The truth is the baby’s heart begins to beat only by week 6 of pregnancy, and small flickering light of the heart beating can be seen in the ultrasound. The heart rate slowly increases from 90 to 110bpm until week 9 of pregnancy to stabilize at 140 to 170bpm.
And for questions like 144- 148bpm baby heart rate boy or girl? This article debunks the myth.
Fetal heart rate and gender- What does the research say?
One of the old wives’ methods to reveal the baby’s gender is to inspect the ‘baby bump’- the woman with a low baby bump has a boy, and one with a high baby bump is likely to have a girl. Even before ultrasonography, these myths and beliefs with no unscientific reasoning circulated among many traditional societies.

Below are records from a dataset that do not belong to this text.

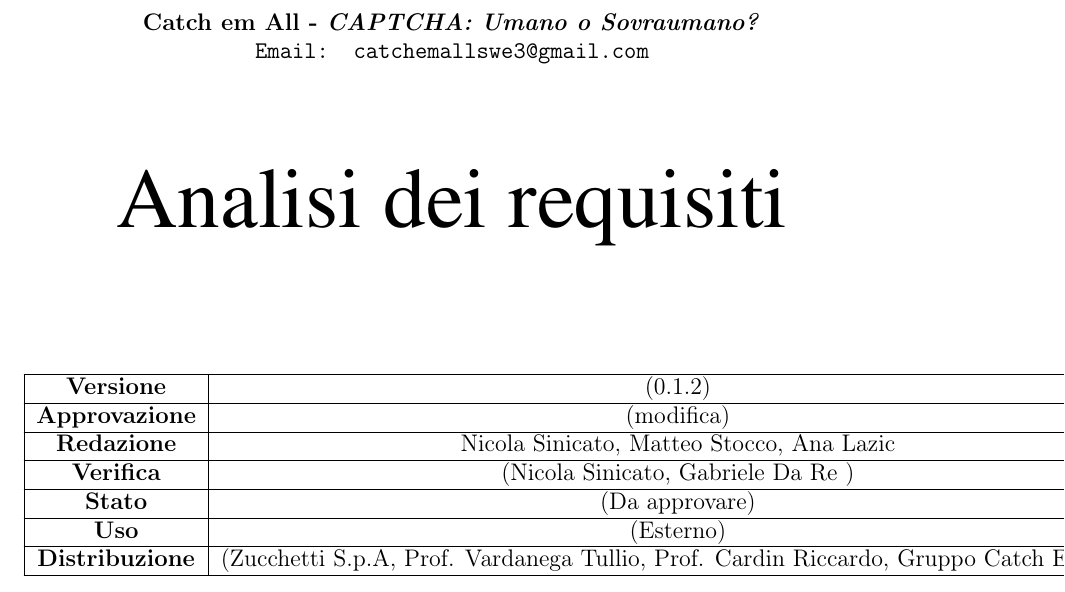
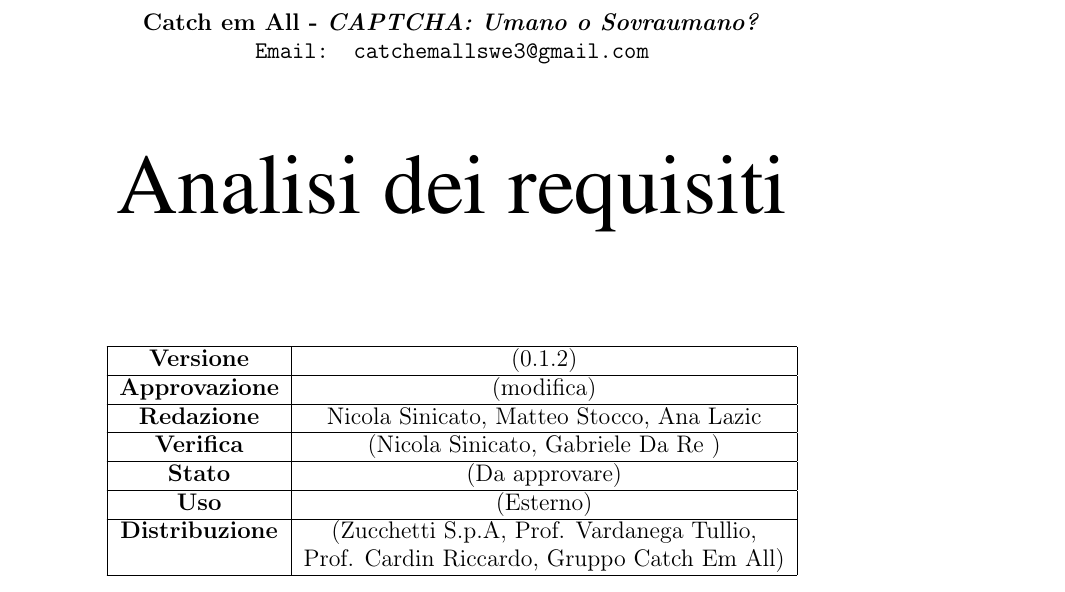
Before and after one commit to catchEmAll-SWE/PoC, a LaTeX document (Analisi dei requisiti/src/analisi_dei_requisiti.tex, which reads Analisi dei requisiti/src/sections/title_page.tex): part of page 1 of 22, cut so that both start at the same text. Compiled offline with pdfLaTeX.

Commit message:
Add changes
CEA-55 #time 1h

```diff
--- a/Analisi dei requisiti/src/sections/title_page.tex
+++ b/Analisi dei requisiti/src/sections/title_page.tex
@@ -26,7 +26,8 @@
 		\hline
 		\textbf{Uso} & (Esterno)\\
 		\hline
-		\textbf{Distribuzione} & (Zucchetti S.p.A, Prof. Vardanega Tullio, Prof. Cardin Riccardo, Gruppo Catch Em All)\\
+		\textbf{Distribuzione} & (Zucchetti S.p.A, Prof. Vardanega Tullio, \\
+		&  Prof. Cardin Riccardo, Gruppo Catch Em All)\\
 		\hline
 	\end{tabularx}
 \end{center}
```
Also changed, not shown: Analisi dei requisiti/src/analisi_dei_requisiti.pdf (added).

To understand the correlation between heart rate and gender prediction, a study was conducted by D.S. McKenna et al., Dept of Obstetrics and Gynecology, Wright State University, Ohio. In the Fetal Diagnosis and Therapy study, researchers examined 966 first trimester sonography of women under 14 weeks of gestation. A similar sonographic examination was conducted in the second trimester between 18 to 24 weeks among the same pregnant women.
By then, only 477 women could meet their study criteria. Of these pregnancies, 244 were revealed to be girls, while 233 were boys. The fetal heart rate (FHR) showed no significant difference between the girl and the boy child. The average FHR for girls was 151.7 + 22.7bpm, and for boys, the average FHR recorded was 154.9+22.8bpm.
Contrary to the beliefs, the fetal heart rate of male and female babies showed no significant difference. Thus, proving that the heart rates of 148 or 144 bpm during the first trimester does not indicate the baby’s gender- boy or girl.
McKenna D.S. · Ventolini G. · Neiger R. · Downing C., Gender-Related Differences in Fetal Heart Rate during First Trimester, https://doi.org/10.1159/000089065.